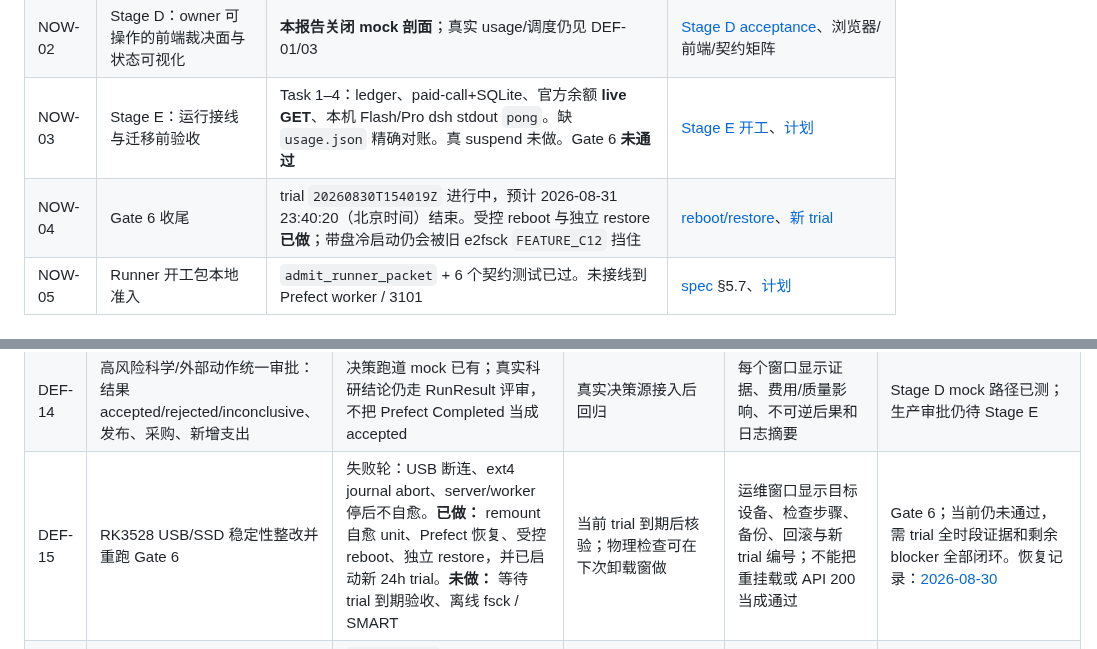
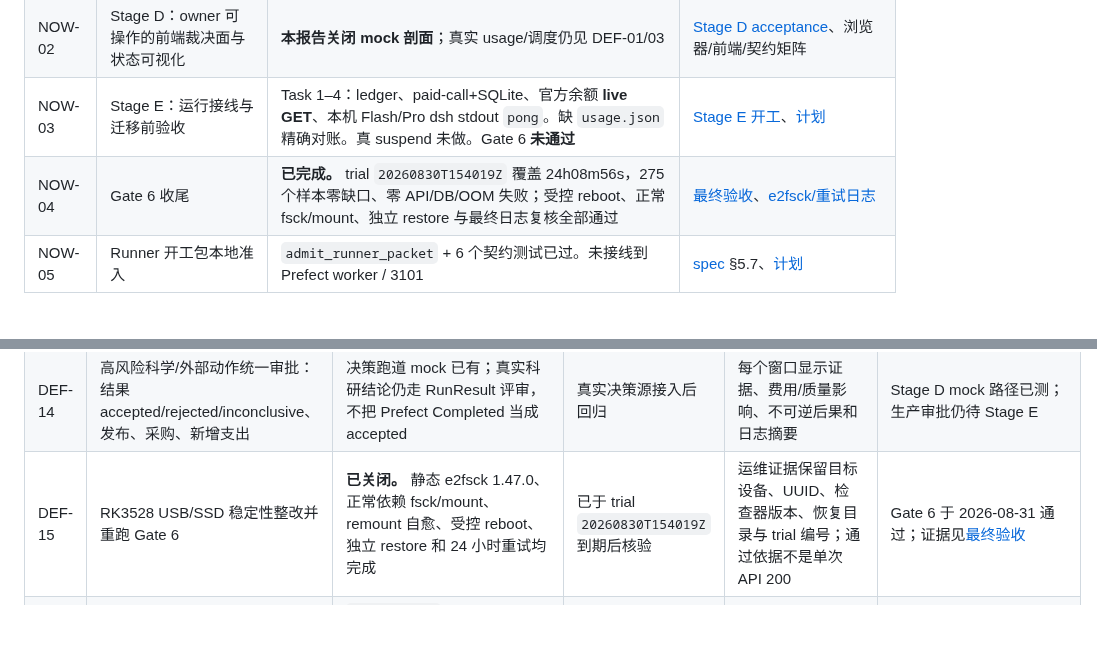
Before and after one commit to wocessade/research-orchestra, a Markdown page: docs/reports/2026-08-29-bogda-deferred-work-register.md, 2 parts joined by grey strips. Drawn GitHub-style; blank space fills up the shorter version.

Commit message:
docs: record Gate 6 final acceptance

```diff
--- a/docs/reports/2026-08-29-bogda-deferred-work-register.md
+++ b/docs/reports/2026-08-29-bogda-deferred-work-register.md
@@ -20,7 +20,7 @@
 | NOW-01 | Phase C Task 5–6：Prefect 挂起边界、fake 集成验收与维护者交接 | 已完成本地交接；真实部署/生产验证仍见 DEF-02/03/12 | [Phase C acceptance 报告](2026-08-29-bogda-paid-model-runtime-acceptance.md)、一次最终 Bogda full suite、Orchestra 兼容测试 |
 | NOW-02 | Stage D：owner 可操作的前端裁决面与状态可视化 | **本报告关闭 mock 剖面**；真实 usage/调度仍见 DEF-01/03 | [Stage D acceptance](2026-08-29-bogda-owner-console-acceptance.md)、浏览器/前端/契约矩阵 |
 | NOW-03 | Stage E：运行接线与迁移前验收 | Task 1–4：ledger、paid-call+SQLite、官方余额 **live GET**、本机 Flash/Pro dsh stdout `pong`。缺 `usage.json` 精确对账。真 suspend 未做。Gate 6 **未通过** | [Stage E 开工](2026-08-30-bogda-stage-e-start.md)、[计划](../superpowers/plans/2026-08-30-bogda-stage-e.md) |
-| NOW-04 | Gate 6 收尾 | trial `20260830T154019Z` 进行中，预计 2026-08-31 23:40:20（北京时间）结束。受控 reboot 与独立 restore **已做**；带盘冷启动仍会被旧 e2fsck `FEATURE_C12` 挡住 | [reboot/restore](2026-08-30-bogda-rk3528-gate6-reboot-restore.md)、[新 trial](2026-08-30-bogda-rk3528-gate6-retrial-start.md) |
+| NOW-04 | Gate 6 收尾 | **已完成。** trial `20260830T154019Z` 覆盖 24h08m56s，275 个样本零缺口、零 API/DB/OOM 失败；受控 reboot、正常 fsck/mount、独立 restore 与最终日志复核全部通过 | [最终验收](2026-08-31-bogda-rk3528-gate6-final-acceptance.md)、[e2fsck/重试日志](2026-08-30-bogda-rk3528-e2fsck-remediation.md) |
 | NOW-05 | Runner 开工包本地准入 | `admit_runner_packet` + 6 个契约测试已过。未接线到 Prefect worker / 3101 | [spec](../superpowers/specs/2026-08-30-bogda-runner-dsh-design.md) §5.7、[计划](../superpowers/plans/2026-08-30-bogda-runner-packet.md) |
 
 ## 必要延期项
@@ -41,7 +41,7 @@
 | DEF-12 | 生产运维接线：密钥注入、systemd/worker、日志保留、备份/恢复、告警和回滚 | remount 自愈两份 unit 已于 2026-08-30 热修；仍禁止无授权 `install.sh`、改 `bogda.env`、动 live `prefect.db` | 新 Gate 6 变更窗和备份确认 | 运维窗口显示目标主机/服务/版本/回滚；敏感值永不回显 | Gate 6；runbook 演练、健康检查、回滚验证、秘密扫描通过 |
 | DEF-13 | 运行产物生命周期：prompt/stdout/stderr/receipt 的权限、保留期、清理与科研可复现引用 | Phase C 只定义落盘与脱敏，没有生产保留策略 | 正式产生真实科研产物前 | 运行详情提供可点击引用和权限状态；清理必须是显式受控动作 | Stage E；保留/清理不破坏事件引用，秘密扫描与恢复抽查通过 |
 | DEF-14 | 高风险科学/外部动作统一审批：结果 accepted/rejected/inconclusive、发布、采购、新增支出 | 决策跑道 mock 已有；真实科研结论仍走 RunResult 评审，不把 Prefect Completed 当成 accepted | 真实决策源接入后回归 | 每个窗口显示证据、费用/质量影响、不可逆后果和日志摘要 | Stage D mock 路径已测；生产审批仍待 Stage E |
-| DEF-15 | RK3528 USB/SSD 稳定性整改并重跑 Gate 6 | 失败轮：USB 断连、ext4 journal abort、server/worker 停后不自愈。**已做：** remount 自愈 unit、Prefect 恢复、受控 reboot、独立 restore，并已启动新 24h trial。**未做：** 等待 trial 到期验收、离线 fsck / SMART | 当前 trial 到期后核验；物理检查可在下次卸载窗做 | 运维窗口显示目标设备、检查步骤、备份、回滚与新 trial 编号；不能把重挂载或 API 200 当成通过 | Gate 6；当前仍未通过，需 trial 全时段证据和剩余 blocker 全部闭环。恢复记录：[2026-08-30](2026-08-30-bogda-rk3528-prefect-restore.md) |
+| DEF-15 | RK3528 USB/SSD 稳定性整改并重跑 Gate 6 | **已关闭。** 静态 e2fsck 1.47.0、正常依赖 fsck/mount、remount 自愈、受控 reboot、独立 restore 和 24 小时重试均完成 | 已于 trial `20260830T154019Z` 到期后核验 | 运维证据保留目标设备、UUID、检查器版本、恢复目录与 trial 编号；通过依据不是单次 API 200 | Gate 6 于 2026-08-31 通过；证据见[最终验收](2026-08-31-bogda-rk3528-gate6-final-acceptance.md) |
 | DEF-16 | 超过 20 CNY 的预算在 owner 批准后形成不可伪造、可重放审计的核心审批凭证，并允许同一冻结 envelope 继续准入 | `BudgetGuard` 已对 envelope 授权额或实际预留额 `>20 CNY` fail-closed 为 `owner_approval_required`，且运行时只能收紧该安全上限；真实 model-control/decision store 尚未接到核心 admission | 第一次需要执行 `>20 CNY` 的真实运行前 | 决策中心展示 envelope、模型、峰谷、余额和批准上限；批准后生成绑定 run/pricing/revision 的凭证 | Stage E；伪造/过期/错 run 凭证拒绝，合法凭证只消费一次，事件日志完整 |
 | DEF-17 | 运行详情可读取受控的原始 stdout/stderr/结构化运行日志，而不只显示 metadata URI | 当前 UI 能看 budget events、结果版本和产物引用，但没有安全的日志内容 API；不能把 URI 引用冒充“日志已可读” | 真实 worker 产物存储与权限模型确定后 | 运行详情提供按来源/时间/级别筛选、截断提示和下载；秘密脱敏且不得任意读宿主路径 | Stage E/运维；权限、路径穿越、截断、保留期和恢复测试通过 |
 | DEF-18 | 将 console 与 Bogda core 的 DeepSeek balance 解析实现收敛为一个共享适配器或由 core 暴露只读内部服务 | 3101 是独立可安装包，本轮保留端口隔离的 anti-corruption adapter；**已增加共享 versioned fixture，九类成功/失败 payload 两入口一致，重复 CNY fail-closed** | real-readonly 进入生产部署前 | 前端契约不变，只替换后端注入；不得改变余额语义或泄漏凭据 | Stage E 生产化；在共享 fixture 保持全绿的前提下删除重复 provider payload 解析，不引入相对包依赖 |
```
Also changed, not shown: docs/reports/2026-08-30-bogda-rk3528-e2fsck-remediation.md (+8 -7 lines), docs/reports/2026-08-31-bogda-rk3528-gate6-final-acceptance.md (added, +82 -0 lines).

* * * * * * * * *

**The problem**
The expected output is the full material above, unaltered, with pictures removed.

**Finished exercise**
Before and after one commit to wocessade/research-orchestra, a Markdown page: docs/reports/2026-08-29-bogda-deferred-work-register.md, 2 parts joined by grey strips. Drawn GitHub-style; blank space fills up the shorter version.

Commit message:
docs: record Gate 6 final acceptance

```diff
--- a/docs/reports/2026-08-29-bogda-deferred-work-register.md
+++ b/docs/reports/2026-08-29-bogda-deferred-work-register.md
@@ -20,7 +20,7 @@
 | NOW-01 | Phase C Task 5–6：Prefect 挂起边界、fake 集成验收与维护者交接 | 已完成本地交接；真实部署/生产验证仍见 DEF-02/03/12 | [Phase C acceptance 报告](2026-08-29-bogda-paid-model-runtime-acceptance.md)、一次最终 Bogda full suite、Orchestra 兼容测试 |
 | NOW-02 | Stage D：owner 可操作的前端裁决面与状态可视化 | **本报告关闭 mock 剖面**；真实 usage/调度仍见 DEF-01/03 | [Stage D acceptance](2026-08-29-bogda-owner-console-acceptance.md)、浏览器/前端/契约矩阵 |
 | NOW-03 | Stage E：运行接线与迁移前验收 | Task 1–4：ledger、paid-call+SQLite、官方余额 **live GET**、本机 Flash/Pro dsh stdout `pong`。缺 `usage.json` 精确对账。真 suspend 未做。Gate 6 **未通过** | [Stage E 开工](2026-08-30-bogda-stage-e-start.md)、[计划](../superpowers/plans/2026-08-30-bogda-stage-e.md) |
-| NOW-04 | Gate 6 收尾 | trial `20260830T154019Z` 进行中，预计 2026-08-31 23:40:20（北京时间）结束。受控 reboot 与独立 restore **已做**；带盘冷启动仍会被旧 e2fsck `FEATURE_C12` 挡住 | [reboot/restore](2026-08-30-bogda-rk3528-gate6-reboot-restore.md)、[新 trial](2026-08-30-bogda-rk3528-gate6-retrial-start.md) |
+| NOW-04 | Gate 6 收尾 | **已完成。** trial `20260830T154019Z` 覆盖 24h08m56s，275 个样本零缺口、零 API/DB/OOM 失败；受控 reboot、正常 fsck/mount、独立 restore 与最终日志复核全部通过 | [最终验收](2026-08-31-bogda-rk3528-gate6-final-acceptance.md)、[e2fsck/重试日志](2026-08-30-bogda-rk3528-e2fsck-remediation.md) |
 | NOW-05 | Runner 开工包本地准入 | `admit_runner_packet` + 6 个契约测试已过。未接线到 Prefect worker / 3101 | [spec](../superpowers/specs/2026-08-30-bogda-runner-dsh-design.md) §5.7、[计划](../superpowers/plans/2026-08-30-bogda-runner-packet.md) |
 
 ## 必要延期项
@@ -41,7 +41,7 @@
 | DEF-12 | 生产运维接线：密钥注入、systemd/worker、日志保留、备份/恢复、告警和回滚 | remount 自愈两份 unit 已于 2026-08-30 热修；仍禁止无授权 `install.sh`、改 `bogda.env`、动 live `prefect.db` | 新 Gate 6 变更窗和备份确认 | 运维窗口显示目标主机/服务/版本/回滚；敏感值永不回显 | Gate 6；runbook 演练、健康检查、回滚验证、秘密扫描通过 |
 | DEF-13 | 运行产物生命周期：prompt/stdout/stderr/receipt 的权限、保留期、清理与科研可复现引用 | Phase C 只定义落盘与脱敏，没有生产保留策略 | 正式产生真实科研产物前 | 运行详情提供可点击引用和权限状态；清理必须是显式受控动作 | Stage E；保留/清理不破坏事件引用，秘密扫描与恢复抽查通过 |
 | DEF-14 | 高风险科学/外部动作统一审批：结果 accepted/rejected/inconclusive、发布、采购、新增支出 | 决策跑道 mock 已有；真实科研结论仍走 RunResult 评审，不把 Prefect Completed 当成 accepted | 真实决策源接入后回归 | 每个窗口显示证据、费用/质量影响、不可逆后果和日志摘要 | Stage D mock 路径已测；生产审批仍待 Stage E |
-| DEF-15 | RK3528 USB/SSD 稳定性整改并重跑 Gate 6 | 失败轮：USB 断连、ext4 journal abort、server/worker 停后不自愈。**已做：** remount 自愈 unit、Prefect 恢复、受控 reboot、独立 restore，并已启动新 24h trial。**未做：** 等待 trial 到期验收、离线 fsck / SMART | 当前 trial 到期后核验；物理检查可在下次卸载窗做 | 运维窗口显示目标设备、检查步骤、备份、回滚与新 trial 编号；不能把重挂载或 API 200 当成通过 | Gate 6；当前仍未通过，需 trial 全时段证据和剩余 blocker 全部闭环。恢复记录：[2026-08-30](2026-08-30-bogda-rk3528-prefect-restore.md) |
+| DEF-15 | RK3528 USB/SSD 稳定性整改并重跑 Gate 6 | **已关闭。** 静态 e2fsck 1.47.0、正常依赖 fsck/mount、remount 自愈、受控 reboot、独立 restore 和 24 小时重试均完成 | 已于 trial `20260830T154019Z` 到期后核验 | 运维证据保留目标设备、UUID、检查器版本、恢复目录与 trial 编号；通过依据不是单次 API 200 | Gate 6 于 2026-08-31 通过；证据见[最终验收](2026-08-31-bogda-rk3528-gate6-final-acceptance.md) |
 | DEF-16 | 超过 20 CNY 的预算在 owner 批准后形成不可伪造、可重放审计的核心审批凭证，并允许同一冻结 envelope 继续准入 | `BudgetGuard` 已对 envelope 授权额或实际预留额 `>20 CNY` fail-closed 为 `owner_approval_required`，且运行时只能收紧该安全上限；真实 model-control/decision store 尚未接到核心 admission | 第一次需要执行 `>20 CNY` 的真实运行前 | 决策中心展示 envelope、模型、峰谷、余额和批准上限；批准后生成绑定 run/pricing/revision 的凭证 | Stage E；伪造/过期/错 run 凭证拒绝，合法凭证只消费一次，事件日志完整 |
 | DEF-17 | 运行详情可读取受控的原始 stdout/stderr/结构化运行日志，而不只显示 metadata URI | 当前 UI 能看 budget events、结果版本和产物引用，但没有安全的日志内容 API；不能把 URI 引用冒充“日志已可读” | 真实 worker 产物存储与权限模型确定后 | 运行详情提供按来源/时间/级别筛选、截断提示和下载；秘密脱敏且不得任意读宿主路径 | Stage E/运维；权限、路径穿越、截断、保留期和恢复测试通过 |
 | DEF-18 | 将 console 与 Bogda core 的 DeepSeek balance 解析实现收敛为一个共享适配器或由 core 暴露只读内部服务 | 3101 是独立可安装包，本轮保留端口隔离的 anti-corruption adapter；**已增加共享 versioned fixture，九类成功/失败 payload 两入口一致，重复 CNY fail-closed** | real-readonly 进入生产部署前 | 前端契约不变，只替换后端注入；不得改变余额语义或泄漏凭据 | Stage E 生产化；在共享 fixture 保持全绿的前提下删除重复 provider payload 解析，不引入相对包依赖 |
```
Also changed, not shown: docs/reports/2026-08-30-bogda-rk3528-e2fsck-remediation.md (+8 -7 lines), docs/reports/2026-08-31-bogda-rk3528-gate6-final-acceptance.md (added, +82 -0 lines).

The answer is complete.